“That being said, I chose to leave my job in 2021 and move across the country with my wife to pursue my Masters in Music Composition at SFA,” Moore said. “My wife was supportive of this choice, and I was awarded an assistantship as part of my studies. Looking back, had things not panned out the way they did from the pandemic, I don't know if I would have ever truly taken a dive into my dream of composing. Had I stayed to teach and completed an online degree, perhaps I would have never truly left teaching. In many ways, it feels like God was forcing me in the direction I was always meant to go.”

Moore looked forward to his SFA experience with high expectations, but he said he never would have guessed that it would be as rich as it was.

“I had the chance to attend the NAMM convention in California, create a documentary, perform at TMEA, write a number of film scores, work in a recording studio, teach undergraduate courses, perform with the SFA A Cappella Choir, attend contemporary music concerts, and much more,” he said. “I am so grateful for the friends I made and the mentorship I received from Dr. Stephen Lias, James Adams and Dr. Michael Murphy.”

“We were delighted that Zach chose to come to SFA for his graduate work, and he was certainly an excellent fit for our program,” Lias said. “It was clear right away that Zach’s personal drive, unique artistic vision and entrepreneurial spirit would lead him to great things, and we are so proud to see his career continuing to expand in these impressive ways.”

In his new job, Moore is constantly communicating, creating and networking with a variety of musicians in the choral industry.

“Another thing I appreciate about my new position is that they encourage and celebrate my personal compositional career,” he said. “I have been an avid composer of choral music for the last 15, years and it feels good to be at a place that recognizes my compositional passion and encourages me to attend industry events to represent both Hal Leonard and myself. They see me as an asset to their company, but they also want to help catapult my compositional career.”

Moore is happy with where he is in life, and he encourages anyone who has a passion to pursue whatever it is that they love, “even if it feels impossible.”

“If you work at what you love, and are good at what you do, the world will make room for you.

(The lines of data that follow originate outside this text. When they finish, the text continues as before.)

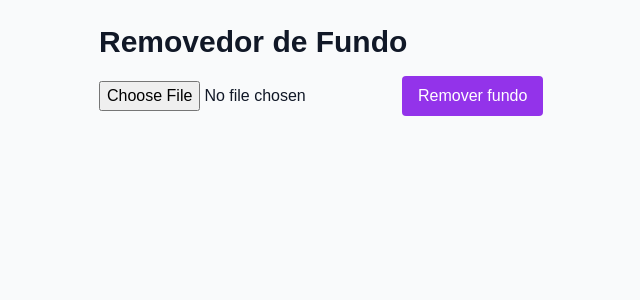
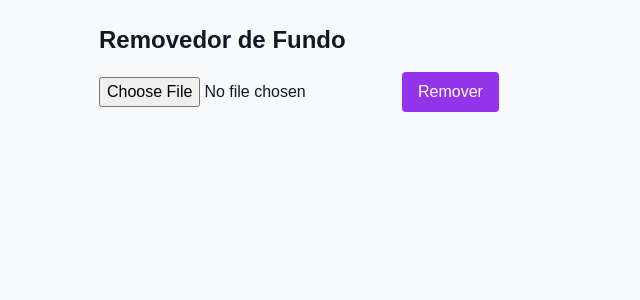
Before and after one commit to gustavoilg/lulotools, a Next.js app: page /rm-bg in a window 1280 px wide. Shown: the top 300 px of the page, without its empty margins (277-917 px from the left). Built offline with nearby package versions, Linux system fonts and the light colour scheme.

Commit message:
Update page.tsx

```diff
--- a/app/rm-bg/page.tsx
+++ b/app/rm-bg/page.tsx
@@ -3,13 +3,13 @@
 import { useState } from "react";
 
 export default function RemoveBgPage() {
-  const [image, setImage] = useState<File | null>(null);
+  const [img, setImg] = useState<File | null>(null);
   const [result, setResult] = useState<string | null>(null);
 
-  const removeBackground = async () => {
-    if (!image) return;
+  const removeBg = async () => {
+    if (!img) return;
 
-    const bitmap = await createImageBitmap(image);
+    const bitmap = await createImageBitmap(img);
     const canvas = document.createElement("canvas");
     const ctx = canvas.getContext("2d")!;
 
@@ -18,46 +18,36 @@ export default function RemoveBgPage() {
 
     ctx.drawImage(bitmap, 0, 0);
 
-    const imageData = ctx.getImageData(0, 0, canvas.width, canvas.height);
+    const data = ctx.getImageData(0, 0, canvas.width, canvas.height);
 
-    // remover fundo branco / claro
-    for (let i = 0; i < imageData.data.length; i += 4) {
-      const r = imageData.data[i];
-      const g = imageData.data[i + 1];
-      const b = imageData.data[i + 2];
-
-      if (r > 200 && g > 200 && b > 200) {
-        imageData.data[i + 3] = 0; // transparência
+    // Remove branco
+    for (let i = 0; i < data.data.length; i += 4) {
+      if (data.data[i] > 230 && data.data[i + 1] > 230 && data.data[i + 2] > 230) {
+        data.data[i + 3] = 0;
       }
     }
 
-    ctx.putImageData(imageData, 0, 0);
+    ctx.putImageData(data, 0, 0);
+
     setResult(canvas.toDataURL("image/png"));
   };
 
   return (
     <div className="p-6 max-w-xl mx-auto">
-      <h1 className="text-3xl font-bold mb-4">Removedor de Fundo</h1>
+      <h1 className="text-2xl font-bold mb-4">Removedor de Fundo</h1>
 
       <input
         type="file"
         accept="image/*"
+        onChange={(e) => setImg(e.target.files?.[0] || null)}
         className="mb-4"
-        onChange={(e) => setImage(e.target.files?.[0] || null)}
       />
 
-      <button
-        onClick={removeBackground}
-        className="px-4 py-2 bg-purple-600 text-white rounded"
-      >
-        Remover fundo
+      <button className="bg-purple-600 text-white px-4 py-2 rounded" onClick={removeBg}>
+        Remover
       </button>
 
-      {result && (
-        <div className="mt-6">
-          <img src={result} className="w-full border rounded" />
-        </div>
-      )}
+      {result && <img src={result} className="mt-6 w-full rounded shadow" />}
     </div>
   );
 }
```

I feel fortunate to have found a spot that feels as if it was carved out just for me.”